Version difference data:

<<<<

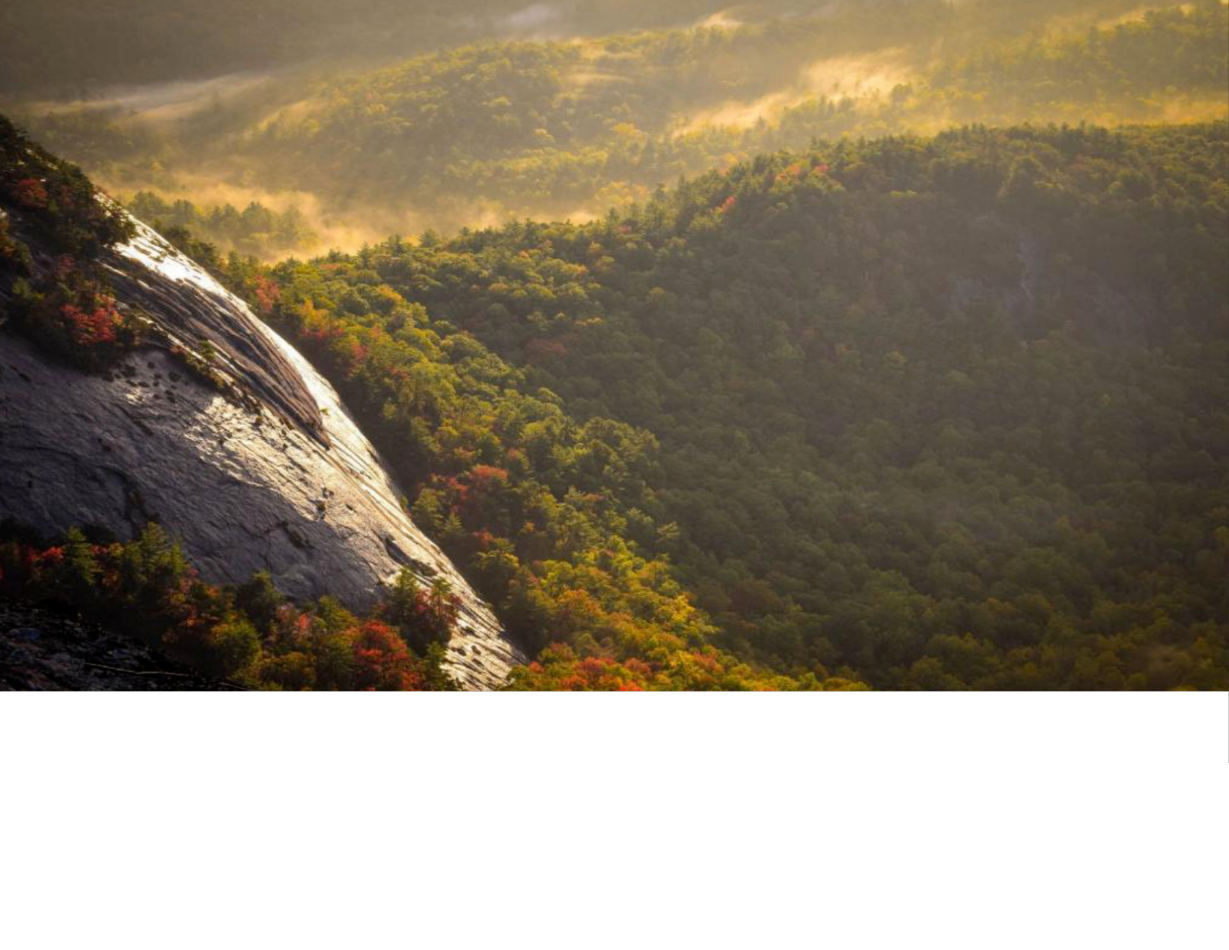
Repository: sogeisetsu/suy-ife
Page: 009-011/index.html
These files come from the project's save history. The page is drawn as it stood at one moment and after the next save; the edit follows.
The browser window is 1280 px wide. The pictures show the whole page, at 96% of full size.

Above is the page before, as saved 2019-10-10 19:10:58.

After the next save:
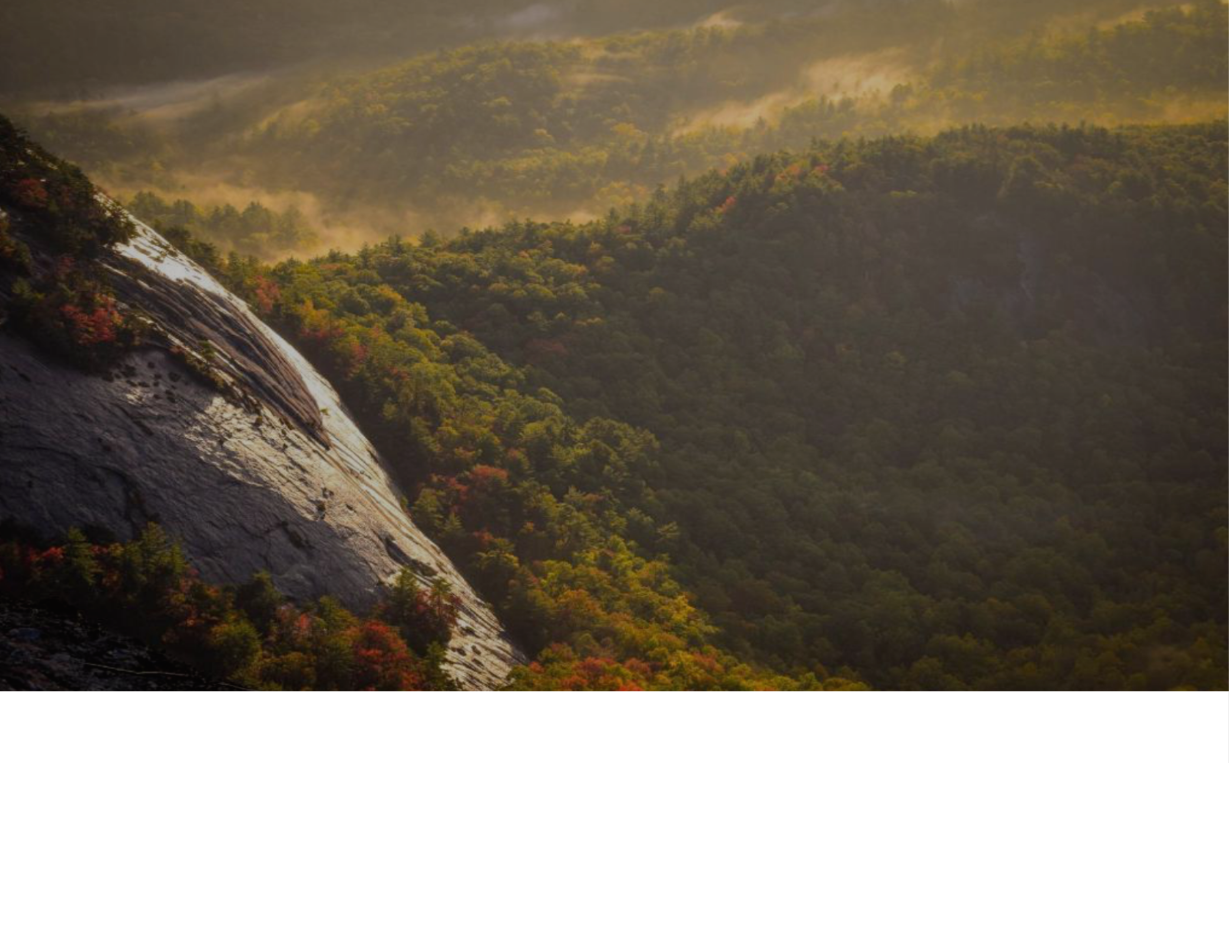
Saved 42 s later.
--- a/009-011/index.css
+++ b/009-011/index.css
@@ -19,8 +19,7 @@ html,body{
     left: 0;
     width: 100%;
     height: 100%;
-    background-color: #130f0f;
-    z-index: -1;
+    background-color: #130f0f49;
 }
 .head-image{
     width: 100%;
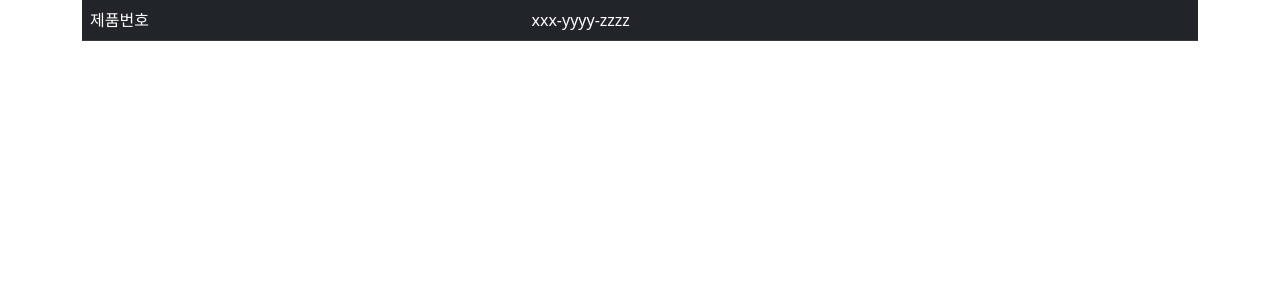
Repository: yeobleeme/06_jsp_basic
Page: http://localhost/jsp01_basic/jsp06_action/jsp03_actiontag.jsp
An editor plug-in stored every save of this project. The page is shown before and after the next save, followed by the edit.
The browser window is 1280 px wide. The pictures show the whole page.
The page is served by Tomcat 9. Other server files are loaded and not shown.

Above is the page before, as saved 2023-05-11 06:03:15.

### jsp01_basic/WebContent/jsp06_action/jsp03_actiontag.jsp
<%@page language="java" contentType="text/html; charset=UTF-8" pageEncoding="UTF-8"%>
<!DOCTYPE html>
<!--
	1. Action Tag?

	 a. 서버나 클라이언트에게 특정 행동을 수행하도록 명령하는 태그
	 b. JSP페이지에서 페이지와 페이지 사이를 제어
	 c. 다른 페이지의 실행결과를 현재 페이지에 포함
	 d. JavaBeans 등의 다양한 기능을 제공
	 e. XML형식으로 선언 jsp:명령...

	2. Action Tag의 종류

	 jsp:include : 다른 페이지를 현재 페이지에 포함(페이지의 모듈화)
	 jsp:forward : 다른 페이지로 이동 명령, 흐름을 제어
	 jsp:useBean : JSP페이지에 Java Beans를 설정(예: BoardVO)
	 jsp:setProperty : Java Beans의 값을 설정(예: BoardVO의 setter역할
	 jsp:getProperty : Java Beans의 값을 설정(예: BoardVO의 getter역할
	 jsp:param : forward, include, plugin 태그의 파라미터로 설정
	 jsp:plugin : 웹브라우저에 Java Applet(swing과 유사한 객체)을 실행
	 jsp:element : 동적으로 XML요소를 설정
	 jsp:attribute : 동적으로 정의한 XML요소의 속성을 설정
	 jsp:body : 동적으로 정의된 XML요소의 body를 설정
	 jsp:test : JSP페이지 및 문서에서 템플릿 텍스트를 설정
-->
<html>
<head>
	<meta charset="UTF-8">
	<meta name="viewport" content="width=device-width, initial-scale=1, minimum-scale=1, maximum-scale=1">
  	<link href="https://cdn.jsdelivr.net/npm/bootstrap@5.2.3/dist/css/bootstrap.min.css" rel="stylesheet">
  	<script src="https://cdn.jsdelivr.net/npm/bootstrap@5.2.3/dist/js/bootstrap.bundle.min.js"></script>
	<title>Insert title here</title>
</head>
<body>
	<div class="container">
		<table class="table table-dark table-hover">
			<tr>
				<td>제품번호</td>
				<td>xxx-yyyy-zzzz</td>
			</tr>
		</table>
	</div>
</body>
</html>

After the next save:
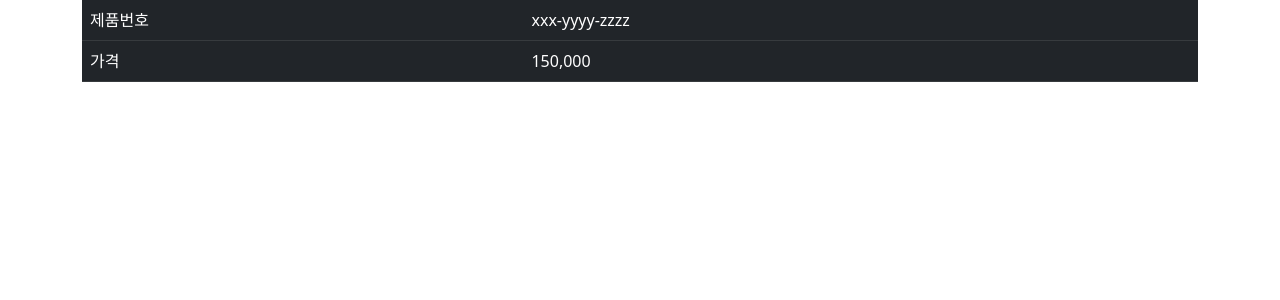
Saved 21 s later.
--- a/jsp01_basic/WebContent/jsp06_action/jsp03_actiontag.jsp
+++ b/jsp01_basic/WebContent/jsp06_action/jsp03_actiontag.jsp
@@ -38,6 +38,10 @@
 				<td>제품번호</td>
 				<td>xxx-yyyy-zzzz</td>
 			</tr>
+			<tr>
+				<td>가격</td>
+				<td>150,000</td>
+			</tr>
 		</table>
 	</div>
 </body>
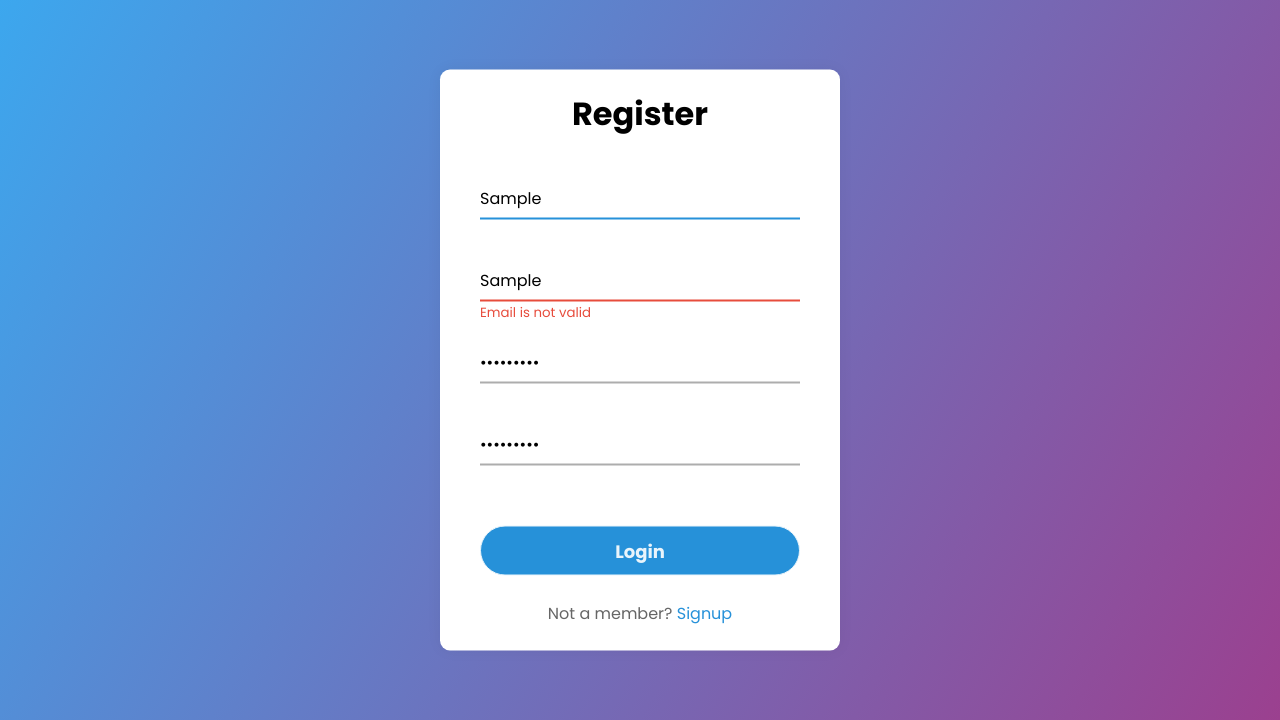
Repository: HoanTiny/30projects-30day
Page: Day 8/index.html
These files come from the project's save history. The page is drawn as it stood at one moment and after the next save; the edit follows.
The browser window is 1280 px wide. The pictures show the whole page.
Empty fields were first filled with sample values (such as "Sample", 5 or name@example.com).
After loading, the first visible `form` was submitted once.

Above is the page before, as saved 2021-12-06 14:48:39.
Console error: ReferenceError: input is not defined

### Day 8/index.html
<!DOCTYPE html>
<html lang="en">
    <head>
        <meta charset="UTF-8" />
        <meta http-equiv="X-UA-Compatible" content="IE=edge" />
        <meta name="viewport" content="width=device-width, initial-scale=1.0" />
        <title>Register Form Validator</title>
        <link rel="stylesheet" href="style.css" />
    </head>
    <body>
        <div class="container">
            <h1>Register</h1>
            <form>
                <div class="form-control">
                    <input type="text" id="username" placeholder="Username" />
                    <span></span>
                    <small></small>
                </div>
                <div class="form-control">
                    <input type="text" id="email" placeholder="Email" />
                    <span></span>
                    <small></small>
                </div>
                <div class="form-control">
                    <input type="password" id="password" placeholder="Password" />
                    <span></span>
                    <small></small>
                </div>
                <div class="form-control">
                    <input type="password" id="password2" placeholder="Confirm password" />
                    <span></span>
                    <small></small>
                </div>
                <input type="submit" value="Login" />
                <div class="signup_link">Not a member? <a href="#">Signup</a></div>
            </form>
        </div>

        <script src="app.js"></script>
    </body>
</html>

### Day 8/style.css
@import url("https://fonts.googleapis.com/css2?family=Poppins:wght@400;500;600;700&display=swap");

* {
    margin: 0;
    padding: 0;
    box-sizing: border-box;
    font-family: "Poppins", sans-serif;
}

body {
    background: linear-gradient(120deg, #3ca7ee, #9b408f);
    height: 100vh;
    overflow: hidden;
}

.container {
    position: absolute;
    top: 50%;
    left: 50%;
    transform: translate(-50%, -50%);
    width: 400px;
    background: white;
    border-radius: 10px;
    box-shadow: 0px 0px 15px rgba(0, 0, 0, 0.05);
}

.container h1 {
    text-align: center;
    padding-top: 20px;
}

.container form {
    padding: 0 40px;
}

form .form-control {
    position: relative;
    border-bottom: 2px solid #adadad;
    margin: 40px 0;
}

.form-control.success {
    border-bottom-color: #2691d9;
}

.form-control.error {
    border-bottom-color: #e74c3c;
}

.form-control input {
    width: 100%;
    height: 40px;
    font-size: 16px;
    border: none;
    background: none;
    outline: none;
}

small {
    position: absolute;
    left: 0;
    top: 100%;
    margin-top: 3px;
    color: #e74c3c;
}

.form-control span::before {
    content: "";
    position: absolute;
    top: 40px;
    left: 0;
    width: 0%;
    height: 2px;
    background: #2691d9;
    transition: 0.3s;
}

.form-control input:focus ~ span::before {
    width: 100%;
}

input[type="submit"] {
    margin-top: 20px;
    width: 100%;
    height: 50px;
    border: 1px solid;
    background: #2691d9;
    border-radius: 25px;
    font-size: 18px;
    color: #e9f4fb;
    font-weight: 700;
    cursor: pointer;
    outline: none;
    transition: 0.5s;
}

input[type="submit"]:hover {
    background-color: #08609a;
}

.signup_link {
    margin: 25px 0;
    text-align: center;
    font-size: 16px;
    color: #666666;
}

.signup_link a {
    color: #2691d9;
    text-decoration: none;
}

.signup_link a:hover {
    text-decoration: underline;
}

### Day 8/app.js
const form = document.querySelector("form");
const username = document.getElementById("username");
const email = document.getElementById("email");
const password = document.getElementById("password");
const password2 = document.getElementById("password2");

//Show error
function showError(input, message) {
    const formControl = input.parentElement;
    formControl.className = "form-control error";
    const small = formControl.querySelector("small");
    small.innerText = message;
}

// Show success outline
function showSuccess(input) {
    const formControl = input.parentElement;
    formControl.className = "form-control success";
    const small = formControl.querySelector("small");
    small.innerText = "";
}

function checkusername(input, min) {
    if (input.value.length < min) {
        showError(input, "Username phải trên 3 ký tự");
    } else {
        showSuccess(input);
    }
}

function checkmail(input) {
    const re =
        /^(([^<>()[\]\.,;:\s@\"]+(\.[^<>()[\]\.,;:\s@\"]+)*)|(\".+\"))@(([^<>()[\]\.,;:\s@\"]+\.)+[^<>()[\]\.,;:\s@\"]{2,})$/i;
    if (re.test(input.value.trim())) {
        showSuccess(input);
    } else {
        showError(input, "Email is not valid");
    }
}

function checkpassword(input, min, max) {
    if (input.value.length < min) {
        showError(input, "Mật khẩu phải trên 6 ký tự");
    } else {
        showSuccess(input);
    }
}

function confirmpassword(input, min, max) {
    if (input.value != password) {
        showError(input, "Mật khẩu nhập lại không đúng");
    } else {
        showSuccess(input);
    }
}

form.addEventListener("submit", function (e) {
    e.preventDefault();
    checkusername(username, 3);
    checkmail(email);
    checkpassword(input, 3);
    confirmpassword(input, 3);
});

After the next save:
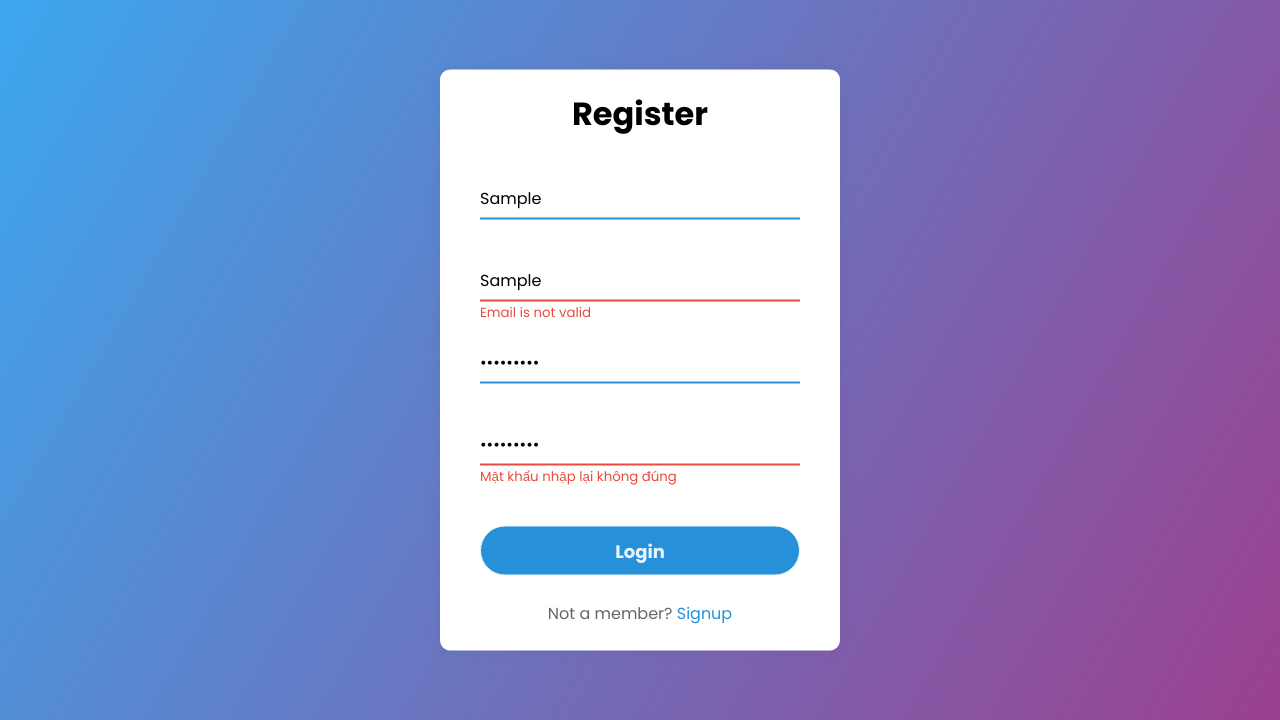
The error is gone.
Saved 23 s later.
--- a/Day 8/app.js
+++ b/Day 8/app.js
@@ -58,6 +58,6 @@ form.addEventListener("submit", function (e) {
     e.preventDefault();
     checkusername(username, 3);
     checkmail(email);
-    checkpassword(input, 3);
-    confirmpassword(input, 3);
+    checkpassword(password, 3);
+    confirmpassword(password2, 3);
 });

>>>>

**Task instructions**
Please copy, exactly and with nothing else, the lines above beginning at the line that has "height: 50px;" and ending with the line that has "margin: 25px 0;".

**Completed exercise**
    height: 50px;
    border: 1px solid;
    background: #2691d9;
    border-radius: 25px;
    font-size: 18px;
    color: #e9f4fb;
    font-weight: 700;
    cursor: pointer;
    outline: none;
    transition: 0.5s;
}

input[type="submit"]:hover {
    background-color: #08609a;
}

.signup_link {
    margin: 25px 0;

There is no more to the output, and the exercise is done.